The closest Chelsea went to scoring was Conor Gallagher forcing an acrobatic save from Nick Pope. No other goalkeeper has kept more clean sheets in the Premier League this season than Pope, with five of his seven coming at St James' Park.

The three points ensure Newcastle will be in the top three at Christmas for the first time since the 2001-02 campaign, when they were top.

The midpoint of the NFL season is tougher to discern following the move to a 17-game campaign but, with Week 10 off and running, it's fair to say we are into the second half.

It is in these final nine weeks when the games will become increasingly important and the onus will be on the game's best to deliver and make sure their respective teams are in position to reach the postseason.

The performances in this half of the campaign will have a significant influence on the end of year awards and on the identity of players named to the All-Pro team.

But which players are most deserving of the latter honour following the opening half of the season?

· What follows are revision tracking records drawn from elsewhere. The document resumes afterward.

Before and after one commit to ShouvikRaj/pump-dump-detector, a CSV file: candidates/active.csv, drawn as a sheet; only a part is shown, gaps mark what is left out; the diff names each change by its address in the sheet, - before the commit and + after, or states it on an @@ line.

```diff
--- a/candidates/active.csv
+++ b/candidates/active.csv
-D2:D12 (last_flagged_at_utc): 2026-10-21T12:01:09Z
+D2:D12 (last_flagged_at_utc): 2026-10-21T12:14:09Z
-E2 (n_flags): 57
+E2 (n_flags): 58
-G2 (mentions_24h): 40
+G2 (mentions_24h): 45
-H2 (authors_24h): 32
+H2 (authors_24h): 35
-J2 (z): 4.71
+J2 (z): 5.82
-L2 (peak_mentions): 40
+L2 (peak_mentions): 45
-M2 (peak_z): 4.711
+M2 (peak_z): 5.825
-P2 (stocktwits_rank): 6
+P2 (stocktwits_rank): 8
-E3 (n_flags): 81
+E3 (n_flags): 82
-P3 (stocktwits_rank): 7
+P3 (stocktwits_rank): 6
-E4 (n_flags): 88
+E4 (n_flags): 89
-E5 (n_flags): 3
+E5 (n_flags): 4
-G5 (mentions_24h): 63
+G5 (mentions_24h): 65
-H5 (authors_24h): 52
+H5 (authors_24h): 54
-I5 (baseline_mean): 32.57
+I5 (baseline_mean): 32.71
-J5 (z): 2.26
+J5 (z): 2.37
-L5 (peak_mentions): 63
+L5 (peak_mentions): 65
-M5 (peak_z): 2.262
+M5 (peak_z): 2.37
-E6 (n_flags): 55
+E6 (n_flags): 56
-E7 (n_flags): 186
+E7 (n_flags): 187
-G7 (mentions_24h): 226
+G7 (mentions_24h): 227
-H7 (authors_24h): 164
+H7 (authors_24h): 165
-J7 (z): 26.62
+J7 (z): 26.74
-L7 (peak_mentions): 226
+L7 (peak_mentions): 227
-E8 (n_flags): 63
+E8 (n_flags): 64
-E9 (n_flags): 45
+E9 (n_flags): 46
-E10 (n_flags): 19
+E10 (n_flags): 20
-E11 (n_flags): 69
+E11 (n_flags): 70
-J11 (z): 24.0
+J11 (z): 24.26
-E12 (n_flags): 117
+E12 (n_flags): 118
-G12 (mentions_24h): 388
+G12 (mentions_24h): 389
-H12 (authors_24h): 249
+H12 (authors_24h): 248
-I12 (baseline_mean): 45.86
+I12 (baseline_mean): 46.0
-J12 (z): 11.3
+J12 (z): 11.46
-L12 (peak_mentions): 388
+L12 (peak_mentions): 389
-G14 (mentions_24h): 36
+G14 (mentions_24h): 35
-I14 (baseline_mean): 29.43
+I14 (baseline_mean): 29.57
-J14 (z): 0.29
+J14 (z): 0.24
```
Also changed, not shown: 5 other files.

Stats Perform dug deep into its advanced metrics to help fill out its All-Pro team at the midway point of the year.

Quarterback: Patrick Mahomes - Kansas City Chiefs

Mahomes is second in the NFL in Efficiency Versus Expected in expected passing situations among quarterbacks. He trails Josh Allen, however, having produced 36 completions of at least 20 yards compared to 30 for Allen. He has also been the more accurate quarterback, posting a well-thrown percentage of 82.7 compared to 82.2 for Allen.

Running Back: Tony Pollard - Dallas Cowboys

Among running backs with at least 50 designed runs, Pollard leads the NFL in yards per carry (6.25), is second in yards after contact per attempt (2.94) and first in yards per carry when there is a disruption by a defender (5.27). Pollard is also sixth in yards before contact per rush (3.46).

Wide Receiver: Tyreek Hill - Miami Dolphins

Hill is third in big-play rate among wide receivers with at least 50 targets. His rate of 39.5 per cent trails only Amari Cooper (40.4) and team-mate Jaylen Waddle (39.7). In terms of registering a burn, which is when a receiver wins his matchup on a play where he is targeted, he leads all qualifying wideouts with 5.0 burn yards per route and is on pace to finish with over 2,000 receiving yards.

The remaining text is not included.